Definitions of key terms used in VAWA are provided in section 16-IX of this plan, where general VAWA requirements and policies pertaining to notification, documentation, and confidentiality are also located.
Notification VAWA 2013 expanded notification requirements to include the obligation for PHAs to provide applicants who are denied assistance with a VAWA Notice of Occupancy Rights (form HUD–5380) and a domestic violence certification form (HUD-5382) at the time the applicant is denied.
GFHA Policy The GFHA acknowledges that a victim of domestic violence, dating violence, sexual assault, or stalking may have an unfavorable history (e.g., a poor credit history, poor rental history, a record of previous damage to an apartment, a prior arrest record) due to adverse factors that would warrant denial under the GFHA’s policies.
While the GFHA is not required to identify whether adverse factors that resulted in the applicant’s denial are a result of domestic violence, dating violence, sexual assault, or stalking, the applicant may inform the GFHA that their status as a victim is directly related to the grounds for the denial.

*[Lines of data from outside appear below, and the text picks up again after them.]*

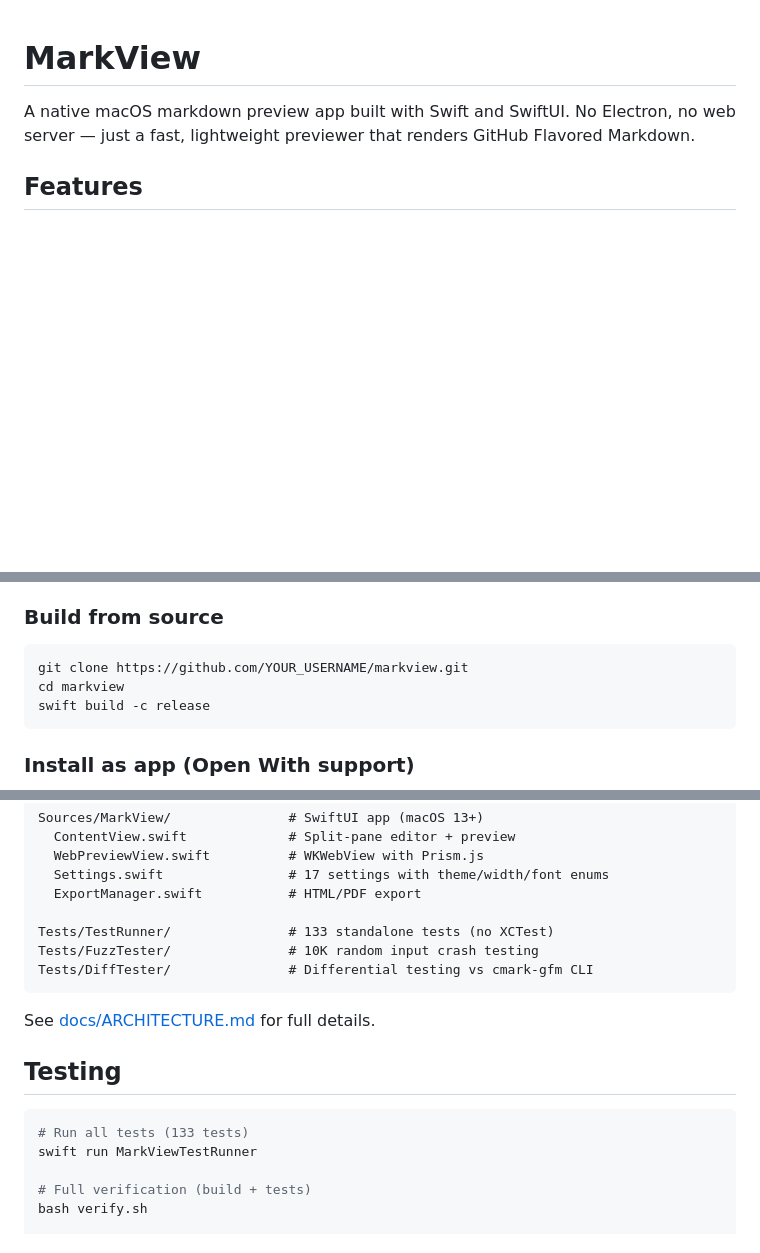
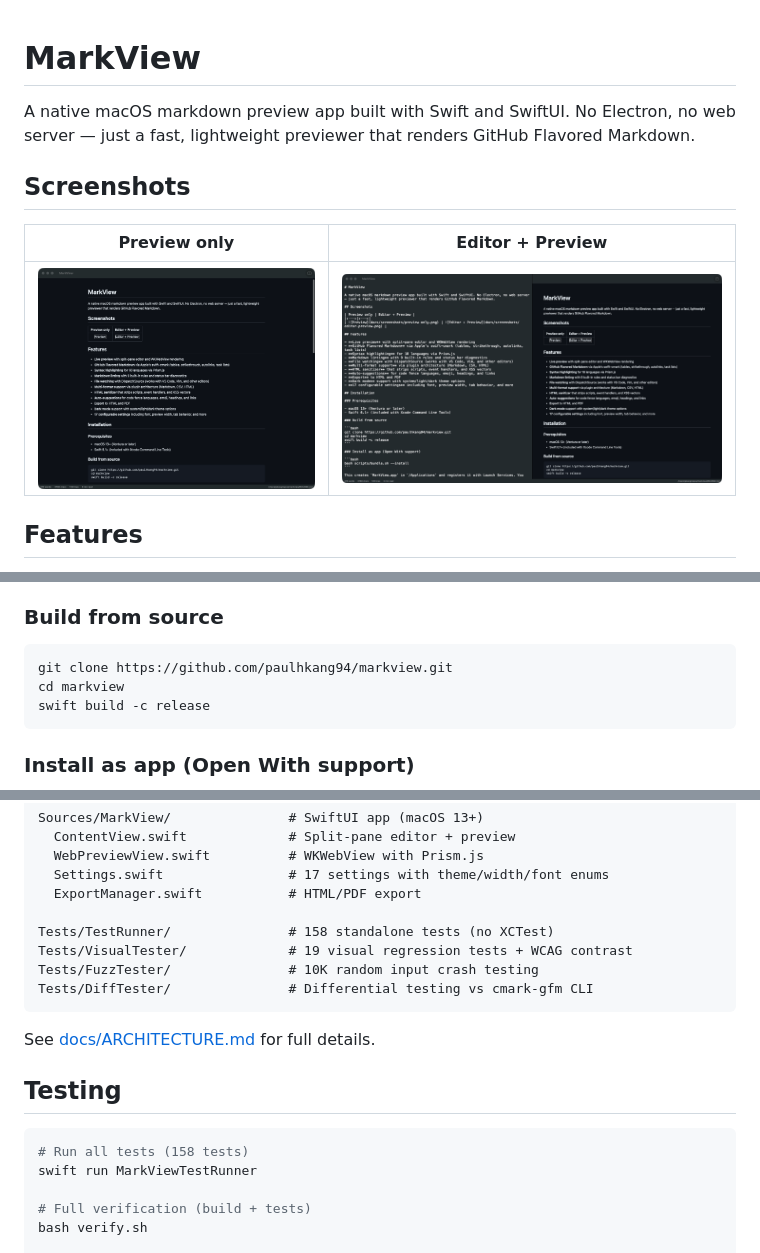
Before and after one commit to paulhkang94/markview, a Markdown page: README.md, 3 parts joined by grey strips. GitHub-like rendering; pictures changed too: docs/screenshots/editor-preview.png (added), docs/screenshots/preview-only.png (added); blank space fills up the shorter version.

````diff
--- a/README.md
+++ b/README.md
@@ -1,6 +1,12 @@
 # MarkView
 
 A native macOS markdown preview app built with Swift and SwiftUI. No Electron, no web server — just a fast, lightweight previewer that renders GitHub Flavored Markdown.
+
+## Screenshots
+
+| Preview only | Editor + Preview |
+|:---:|:---:|
+| ![Preview](docs/screenshots/preview-only.png) | ![Editor + Preview](docs/screenshots/editor-preview.png) |
 
 ## Features
 
@@ -26,7 +32,7 @@ A native macOS markdown preview app built with Swift and SwiftUI. No Electron, n
 ### Build from source
 
 ```bash
-git clone https://github.com/YOUR_USERNAME/markview.git
+git clone https://github.com/paulhkang94/markview.git
 cd markview
 swift build -c release
 ```
@@ -84,7 +90,8 @@ Sources/MarkView/               # SwiftUI app (macOS 13+)
   Settings.swift                # 17 settings with theme/width/font enums
   ExportManager.swift           # HTML/PDF export
 
-Tests/TestRunner/               # 133 standalone tests (no XCTest)
+Tests/TestRunner/               # 158 standalone tests (no XCTest)
+Tests/VisualTester/             # 19 visual regression tests + WCAG contrast
 Tests/FuzzTester/               # 10K random input crash testing
 Tests/DiffTester/               # Differential testing vs cmark-gfm CLI
 ```
@@ -94,7 +101,7 @@ See [docs/ARCHITECTURE.md](docs/ARCHITECTURE.md) for full details.
 ## Testing
 
 ```bash
-# Run all tests (133 tests)
+# Run all tests (158 tests)
 swift run MarkViewTestRunner
 
 # Full verification (build + tests)
````
Also changed, not shown: CHANGELOG.md (added, +38 -0 lines), CLAUDE.md (+1 -1 lines), 3 other files.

The GFHA will request that the applicant provide enough information to the GFHA to allow the GFHA to make an objectively reasonable determination, based on all circumstances, whether the adverse factor is a direct result of their status as a victim.
The GFHA will include in its notice of denial the VAWA information described in section 16-IX.C of this plan as well as including a copy of the form HUD-5382. The GFHA will request in writing that an applicant wishing to claim protection under VAWA notify the GFHA within 14 business days.
Documentation Victim Documentation [24 CFR 5.2007] GFHA Policy If an applicant claims the protection against denial of assistance that VAWA provides to victims of domestic violence, dating violence, sexual assault or stalking, the GFHA will request in writing that the applicant provide documentation supporting the claim in accordance with section 16-IX.D of this plan.
Perpetrator Documentation GFHA Policy If the perpetrator of the abuse is a member of the applicant family, the applicant must provide additional documentation consisting of one of the following:
A signed statement (1) requesting that the perpetrator be removed from the application and (2) certifying that the perpetrator will not be permitted to visit or to stay as a guest in the assisted unit
Documentation that the perpetrator has successfully completed, or is successfully undergoing, rehabilitation or treatment. The documentation must be signed by an employee or agent of a domestic violence service provider or by a medical or other knowledgeable professional from whom the perpetrator has sought or is receiving assistance in addressing the abuse. The signer must attest under penalty of perjury to his or her belief that the rehabilitation was successfully completed or is progressing successfully. The victim and perpetrator must also sign or attest to the documentation